Scott Walker, one of the Republicans considering to run for president in 2016, earned his bona-fides earlier in his career by taking on public sector unions. Now he has embarked on another high-profile fight with a state-funded constituency: university professors. The Wall Street Journal:
Mr. Walker, a Republican, has proposed a two-year tuition freeze and a $300 million cut to the University of Wisconsin System’s budget—about a 13% drop next year from current funding levels. Under the plan, Mr. Walker would shift control of the university system from the state to a new independent authority. He has also said that he thinks faculty needs to work harder.
We have warned for some time that the modern American univeristy system is more vulnerable than many professors like to think, and that the way public universities organize themselves is going to come under much tougher scrutiny in the coming years.There is still a lot of respect in the country for the hard sciences and the people who teach them, but with the partial exception of economists and business school professors, much of the public has been losing its veneration for social science professors and humanities professors for some time.A major restructuring of the university system is likely to come, with the weak spot being the publicly funded university system.
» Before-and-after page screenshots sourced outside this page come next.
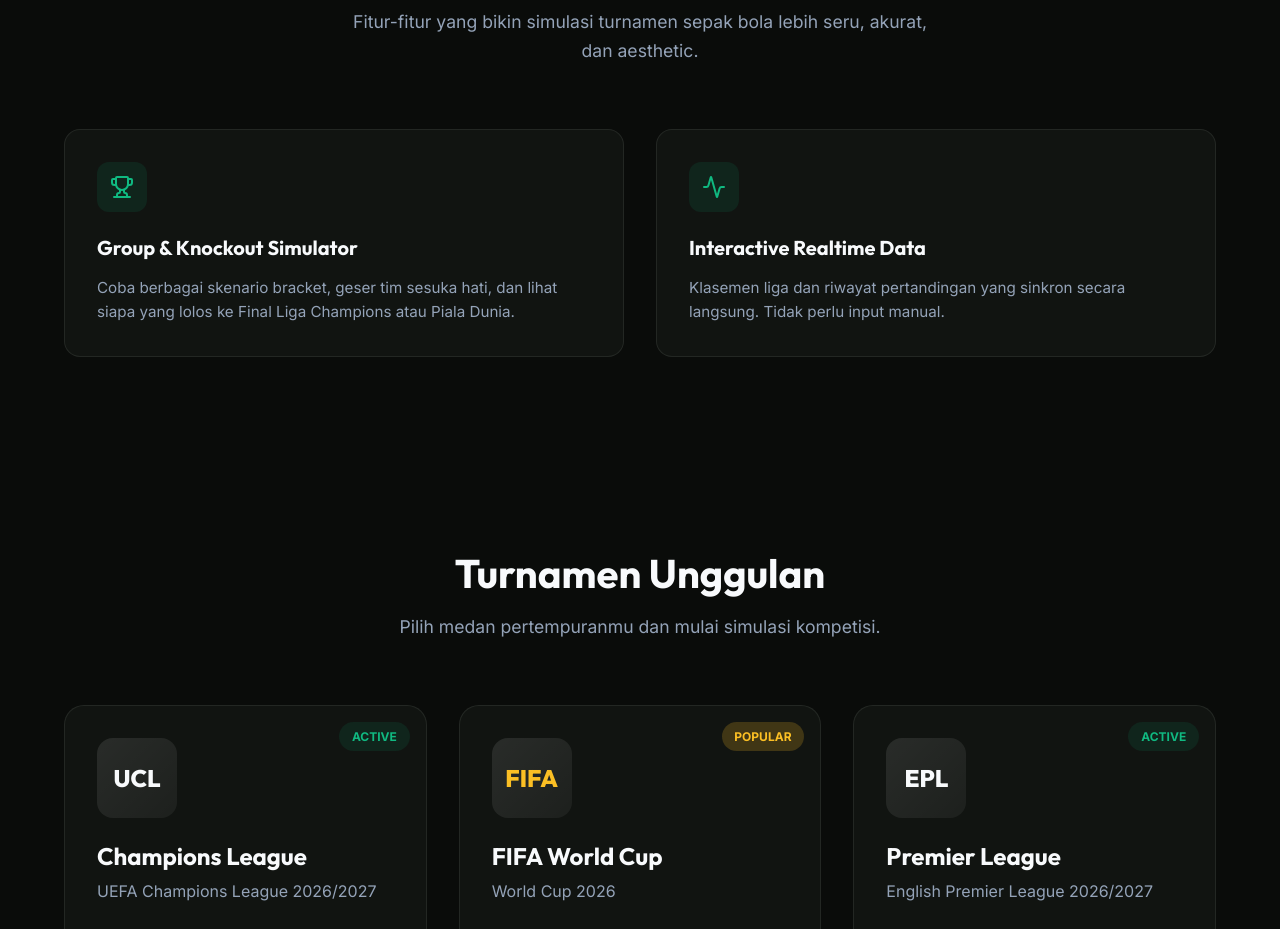
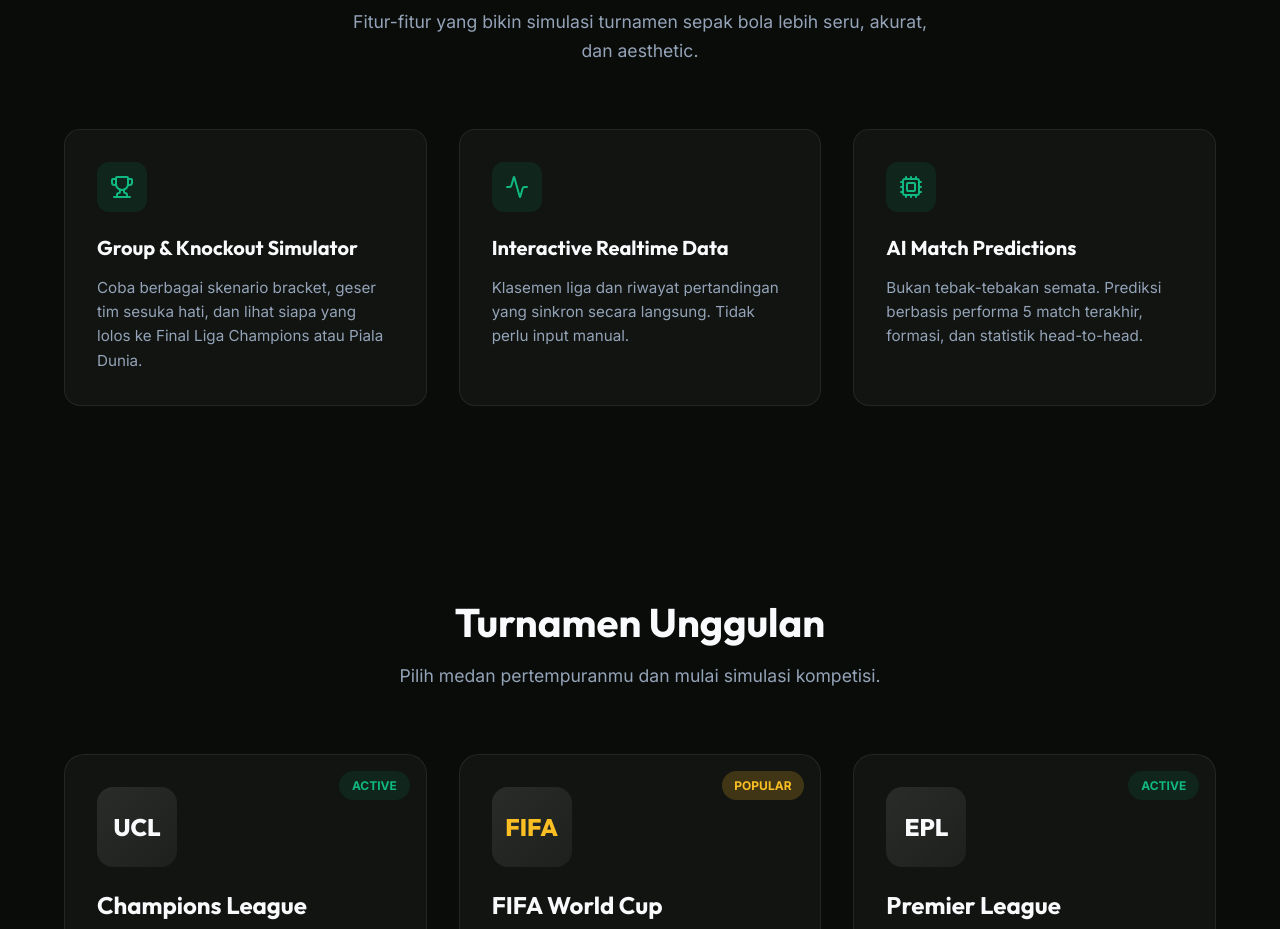
Before and after one commit to Rayzen1910/football-simulator, a React (Vite) app: page / in a window 1280 px wide. Shown: the part 1420-2349 px from the top of the page. Built offline with nearby package versions, Linux system fonts and the light colour scheme.

Commit message:
Restore AI Match Predictions placeholder

```diff
--- a/src/App.jsx
+++ b/src/App.jsx
@@ -907,6 +907,13 @@
             <p className="feature-desc">Klasemen liga dan riwayat pertandingan yang sinkron secara langsung. Tidak perlu input manual.</p>
           </div>
 
+          <div className="feature-card">
+            <div className="feature-icon">
+              <Cpu />
+            </div>
+            <h3 className="feature-title">AI Match Predictions</h3>
+            <p className="feature-desc">Bukan tebak-tebakan semata. Prediksi berbasis performa 5 match terakhir, formasi, dan statistik head-to-head.</p>
+          </div>
         </div>
       </section>
 
```
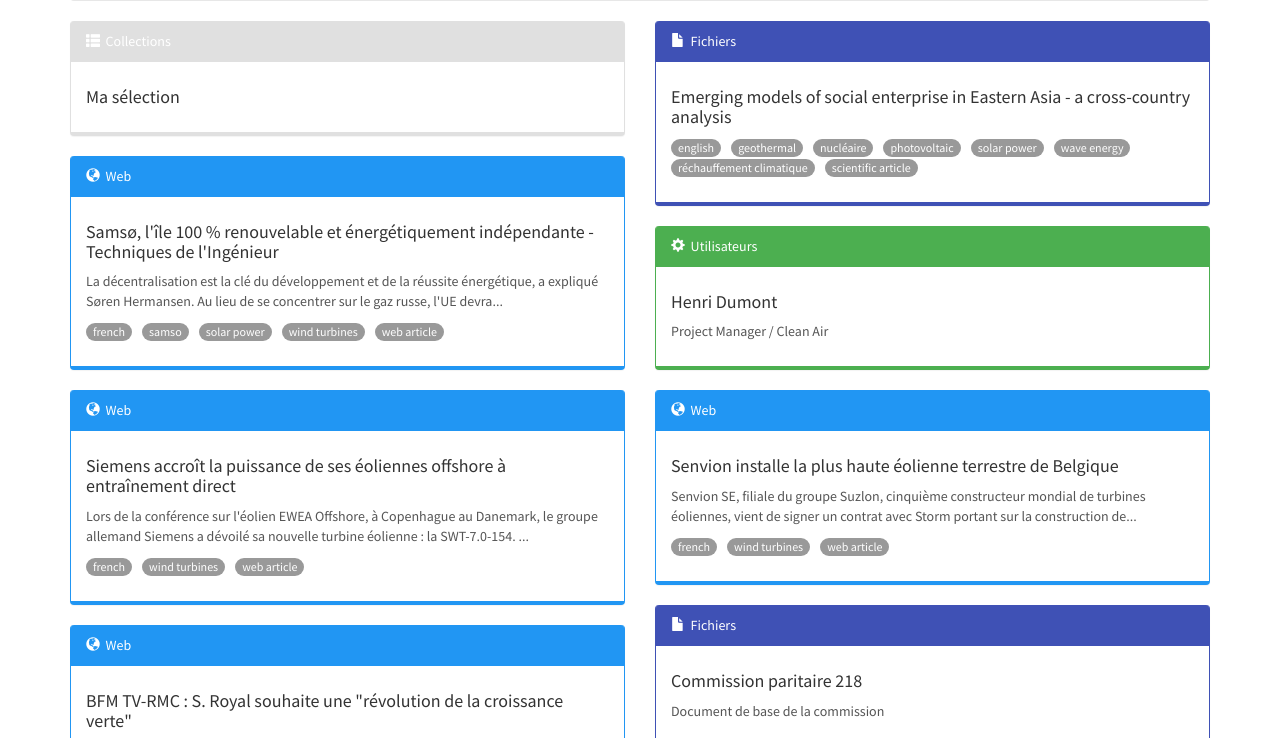
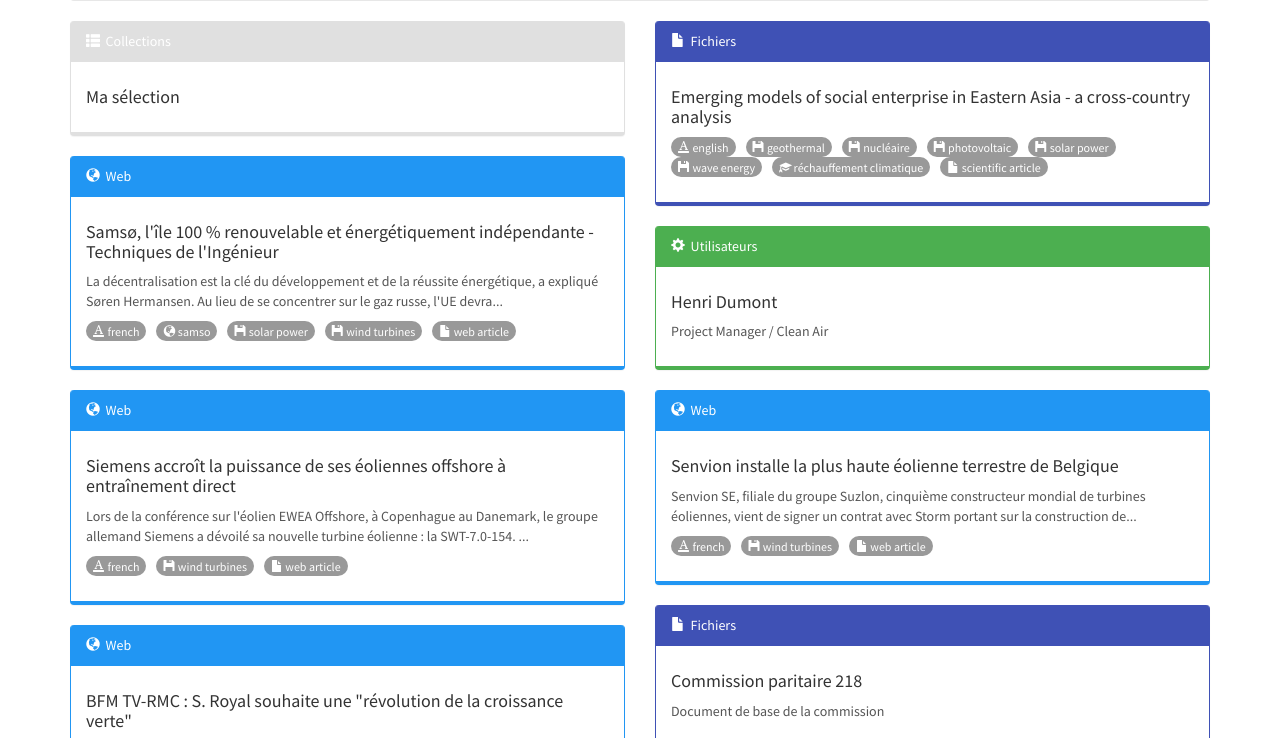
Before and after one commit to whatever-user/challenge, a website: page app/index.html in a window 1280 px wide. Shown: the part 53-791 px from the top of the page. Drawn offline with nearby package versions, Linux system fonts and the light colour scheme.

Commit message:
Added a type icon to tags

```diff
--- a/app/scripts/tiles/tile.html
+++ b/app/scripts/tiles/tile.html
@@ -7,7 +7,11 @@
 
         <p ng-if="tile.description">{{tile.description}}</p>
         <ul class="list-inline tags">
-            <li ng-repeat="tag in tile.tags"><span class="badge">{{tag.name}}</span></li>
+            <li ng-repeat="tag in tile.tags" title="{{tag.facet}}">
+                <span class="badge">
+                   <span class="glyphicon glyphicon-{{tag.icon}}"></span>&nbsp;{{tag.name}}
+                </span>
+            </li>
         </ul>
     </div>
 </div>
--- a/app/scripts/tiles/tiles-filters.js
+++ b/app/scripts/tiles/tiles-filters.js
@@ -1,4 +1,14 @@
 angular.module('tiles.filters', [])
+    .filter('beautify', ['colorizeFilter', 'categoryFilter', 'tagTypeFilter', function (colorizeFilter, categoryFilter, tagTypeFilter) {
+        return function (tiles) {
+            for (var t in tiles) {
+                var tile = tiles[t];
+                tile.tags = tagTypeFilter(tile.tags);
+            }
+
+            return colorizeFilter(categoryFilter(tiles))
+        }
+    }])
 
     .filter('colorize', function () {
         return function (tiles) {
@@ -63,4 +73,45 @@ angular.module('tiles.filters', [])
             }
             return tiles;
         }
+    })
+
+    .filter('tagType', function () {
+        return function (tags) {
+            if (!tags) {
+                return [];
+            }
+            for (var t in tags) {
+                var tag = tags[t];
+                switch (tag.tagType) {
+                    case 'technology':
+                        tag.icon = 'floppy-disk';
+                        break;
+                    case 'type of document':
+                        tag.icon = 'file';
+                        break;
+                    case 'industry':
+                        tag.icon = 'wrench';
+                        break;
+                    case 'language':
+                        tag.icon = 'text-color';
+                        break;
+                    case 'th\u00e8mes':
+                        tag.icon = 'education';
+                        break;
+                    case 'organization':
+                        tag.icon = 'th-large';
+                        break;
+                    case 'source':
+                        tag.icon = 'bullhorn';
+                        break;
+                    case 'place':
+                        tag.icon = 'globe';
+                        break;
+                    case 'people':
+                        tag.icon = 'user';
+                        break;
+                }
+            }
+            return tags;
+        }
     });
--- a/app/scripts/tiles/tiles-service.js
+++ b/app/scripts/tiles/tiles-service.js
@@ -2,10 +2,10 @@
 
 angular.module('tiles.service', ['tiles.data', 'tiles.filters'])
 
-    .factory('Tiles', ['TilesData', '$filter', 'colorizeFilter', 'categoryFilter',
-        function (TilesData, $filter, colorizeFilter, categoryFilter) {
+    .factory('Tiles', ['TilesData', '$filter', 'beautifyFilter',
+        function (TilesData, $filter, beautifyFilter) {
 
-            var tiles = categoryFilter(colorizeFilter(TilesData.load()));
+            var tiles = beautifyFilter(TilesData.load());
 
             function all() {
                 return tiles;
```
Also changed, not shown: app/tests/tiles/tiles-filters_tests.js (+34 -1 lines).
Politics will have something to do with it; studies show that university faculty are one of the most Democratic groups in the country. With a large majority of states now under GOP control both in the legislatures and the governors’ mansions, it’s going to be hard for tenured faculty and high level administrators to get a sympathetic hearing for their pleas.What we are likely to see is a steady and long term pressure against the ‘research university’ model outside of the natural sciences, with politicians (often supported by voters who want cheaper tuition) pushing to increase teaching loads. Teachers would be paid to teach, not to write critical gender study analyses for peer reviewed publications of little interest to the average voter.As the educational reform movement goes on and includes more states, look for state governments to break the accreditation monopolies, setting up or recognizing rival accrediting agencies to break the hold of ‘old model’ professors and administrators on the bodies that determine what schools are entitled to give out recognized diplomas and qualify for certain types of funding.Faculty at well-funded or endowed private universities have less to worry about in the short term. But over the medium to long term, it is likely that government financial aid can and perhaps will be used as a tool to force them to cut tuition and change their operating model. Only the wealthiest and most elite will be able to go on as before—but even they will be affected as changes in the academic labor market force changes in the organization and funding of PhD programs.If Walker’s proposals catch fire among other Republicans, regardless of how his presidential campaign fares, we are likely to see a move to reform higher ed gain a lot of ground very quickly.